§ EXTRACTED RECORDS
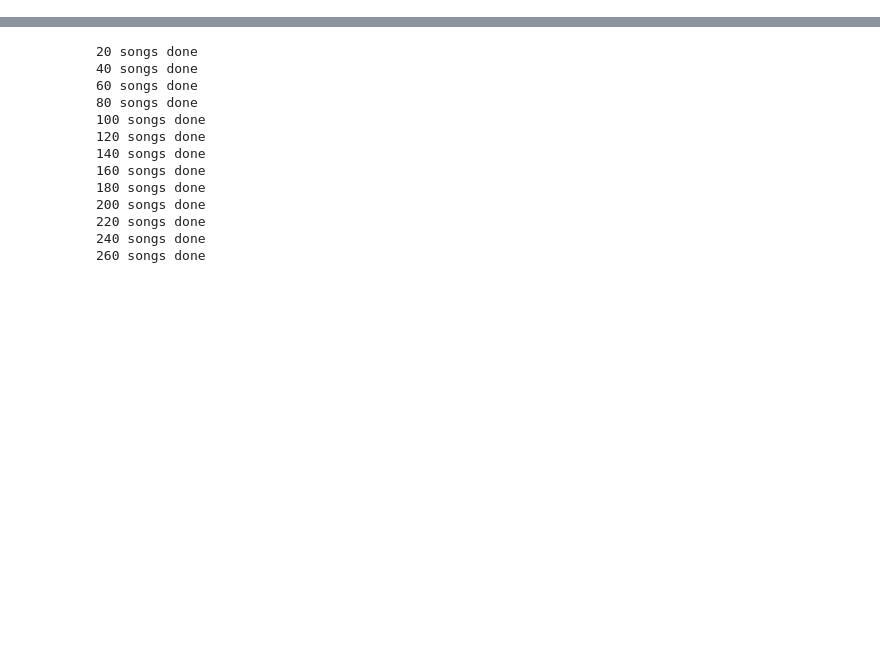
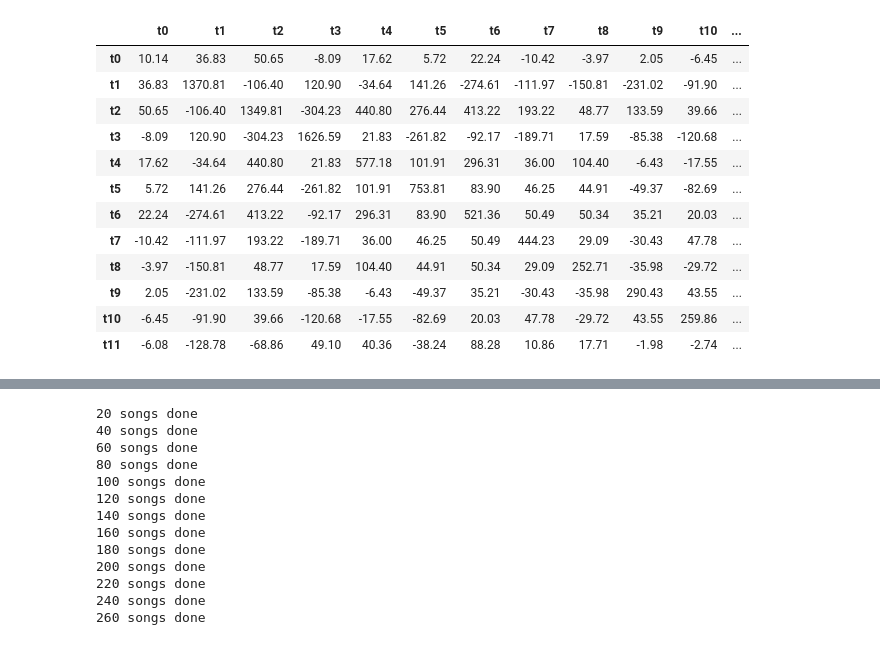
Before and after one commit to 0-b1t/aa_cluster, a Jupyter notebook: cov_gen.ipynb, the cells around one changed output, grey strips where cells are left out. Saved outputs shown, nothing was run; the diff lists cells and outputs as text; code cells hidden in the pictures; blank space fills up the shorter version.

```diff
--- a/cov_gen.ipynb
+++ b/cov_gen.ipynb
@@ -107,0 +129,2 @@ res = sp.audio_analysis("0VjIjW4GlUZAMYd2vXMi3b")  # blinding lights, wknd
+# %%
+p, t = get_vecs(res)
@@ -107,0 +138,7 @@ res = sp.audio_analysis("0VjIjW4GlUZAMYd2vXMi3b")  # blinding lights, wknd
+# %%
+var_names = ["t" + str(x) for x in range(12)]
+
+# vecs_df = pd.DataFrame(np.array(vectors), columns=var_names)
+# mean_dict = dict(vecs_df.mean())
+
+cov_matrix = pd.DataFrame(np.cov(np.array(t).T), columns=var_names, index=var_names)
@@ -107,0 +147,16 @@ res = sp.audio_analysis("0VjIjW4GlUZAMYd2vXMi3b")  # blinding lights, wknd
+# %%
+cov_matrix.round(2)
+# %% [output]
+|  | t0 | t1 | t2 | t3 | t4 | t5 | t6 | t7 | t8 | t9 | t10 | ... |
+| t0 | 10.14 | 36.83 | 50.65 | -8.09 | 17.62 | 5.72 | 22.24 | -10.42 | -3.97 | 2.05 | -6.45 | ... |
+| t1 | 36.83 | 1370.81 | -106.40 | 120.90 | -34.64 | 141.26 | -274.61 | -111.97 | -150.81 | -231.02 | -91.90 | ... |
+| t2 | 50.65 | -106.40 | 1349.81 | -304.23 | 440.80 | 276.44 | 413.22 | 193.22 | 48.77 | 133.59 | 39.66 | ... |
+| t3 | -8.09 | 120.90 | -304.23 | 1626.59 | 21.83 | -261.82 | -92.17 | -189.71 | 17.59 | -85.38 | -120.68 | ... |
+| t4 | 17.62 | -34.64 | 440.80 | 21.83 | 577.18 | 101.91 | 296.31 | 36.00 | 104.40 | -6.43 | -17.55 | ... |
+| t5 | 5.72 | 141.26 | 276.44 | -261.82 | 101.91 | 753.81 | 83.90 | 46.25 | 44.91 | -49.37 | -82.69 | ... |
+| t6 | 22.24 | -274.61 | 413.22 | -92.17 | 296.31 | 83.90 | 521.36 | 50.49 | 50.34 | 35.21 | 20.03 | ... |
+| t7 | -10.42 | -111.97 | 193.22 | -189.71 | 36.00 | 46.25 | 50.49 | 444.23 | 29.09 | -30.43 | 47.78 | ... |
+| t8 | -3.97 | -150.81 | 48.77 | 17.59 | 104.40 | 44.91 | 50.34 | 29.09 | 252.71 | -35.98 | -29.72 | ... |
+| t9 | 2.05 | -231.02 | 133.59 | -85.38 | -6.43 | -49.37 | 35.21 | -30.43 | -35.98 | 290.43 | 43.55 | ... |
+| t10 | -6.45 | -91.90 | 39.66 | -120.68 | -17.55 | -82.69 | 20.03 | 47.78 | -29.72 | 43.55 | 259.86 | ... |
+| t11 | -6.08 | -128.78 | -68.86 | 49.10 | 40.36 | -38.24 | 88.28 | 10.86 | 17.71 | -1.98 | -2.74 | ... |
```
Also changed, not shown: parts of 7 cells of this notebook, 1 other file.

§ INSTRUCTIONS TO FOLLOW
Reproduce the material above exactly but drop all images.

§ WRITTEN REPLY
Before and after one commit to 0-b1t/aa_cluster, a Jupyter notebook: cov_gen.ipynb, the cells around one changed output, grey strips where cells are left out. Saved outputs shown, nothing was run; the diff lists cells and outputs as text; code cells hidden in the pictures; blank space fills up the shorter version.

```diff
--- a/cov_gen.ipynb
+++ b/cov_gen.ipynb
@@ -107,0 +129,2 @@ res = sp.audio_analysis("0VjIjW4GlUZAMYd2vXMi3b")  # blinding lights, wknd
+# %%
+p, t = get_vecs(res)
@@ -107,0 +138,7 @@ res = sp.audio_analysis("0VjIjW4GlUZAMYd2vXMi3b")  # blinding lights, wknd
+# %%
+var_names = ["t" + str(x) for x in range(12)]
+
+# vecs_df = pd.DataFrame(np.array(vectors), columns=var_names)
+# mean_dict = dict(vecs_df.mean())
+
+cov_matrix = pd.DataFrame(np.cov(np.array(t).T), columns=var_names, index=var_names)
@@ -107,0 +147,16 @@ res = sp.audio_analysis("0VjIjW4GlUZAMYd2vXMi3b")  # blinding lights, wknd
+# %%
+cov_matrix.round(2)
+# %% [output]
+|  | t0 | t1 | t2 | t3 | t4 | t5 | t6 | t7 | t8 | t9 | t10 | ... |
+| t0 | 10.14 | 36.83 | 50.65 | -8.09 | 17.62 | 5.72 | 22.24 | -10.42 | -3.97 | 2.05 | -6.45 | ... |
+| t1 | 36.83 | 1370.81 | -106.40 | 120.90 | -34.64 | 141.26 | -274.61 | -111.97 | -150.81 | -231.02 | -91.90 | ... |
+| t2 | 50.65 | -106.40 | 1349.81 | -304.23 | 440.80 | 276.44 | 413.22 | 193.22 | 48.77 | 133.59 | 39.66 | ... |
+| t3 | -8.09 | 120.90 | -304.23 | 1626.59 | 21.83 | -261.82 | -92.17 | -189.71 | 17.59 | -85.38 | -120.68 | ... |
+| t4 | 17.62 | -34.64 | 440.80 | 21.83 | 577.18 | 101.91 | 296.31 | 36.00 | 104.40 | -6.43 | -17.55 | ... |
+| t5 | 5.72 | 141.26 | 276.44 | -261.82 | 101.91 | 753.81 | 83.90 | 46.25 | 44.91 | -49.37 | -82.69 | ... |
+| t6 | 22.24 | -274.61 | 413.22 | -92.17 | 296.31 | 83.90 | 521.36 | 50.49 | 50.34 | 35.21 | 20.03 | ... |
+| t7 | -10.42 | -111.97 | 193.22 | -189.71 | 36.00 | 46.25 | 50.49 | 444.23 | 29.09 | -30.43 | 47.78 | ... |
+| t8 | -3.97 | -150.81 | 48.77 | 17.59 | 104.40 | 44.91 | 50.34 | 29.09 | 252.71 | -35.98 | -29.72 | ... |
+| t9 | 2.05 | -231.02 | 133.59 | -85.38 | -6.43 | -49.37 | 35.21 | -30.43 | -35.98 | 290.43 | 43.55 | ... |
+| t10 | -6.45 | -91.90 | 39.66 | -120.68 | -17.55 | -82.69 | 20.03 | 47.78 | -29.72 | 43.55 | 259.86 | ... |
+| t11 | -6.08 | -128.78 | -68.86 | 49.10 | 40.36 | -38.24 | 88.28 | 10.86 | 17.71 | -1.98 | -2.74 | ... |
```
Also changed, not shown: parts of 7 cells of this notebook, 1 other file.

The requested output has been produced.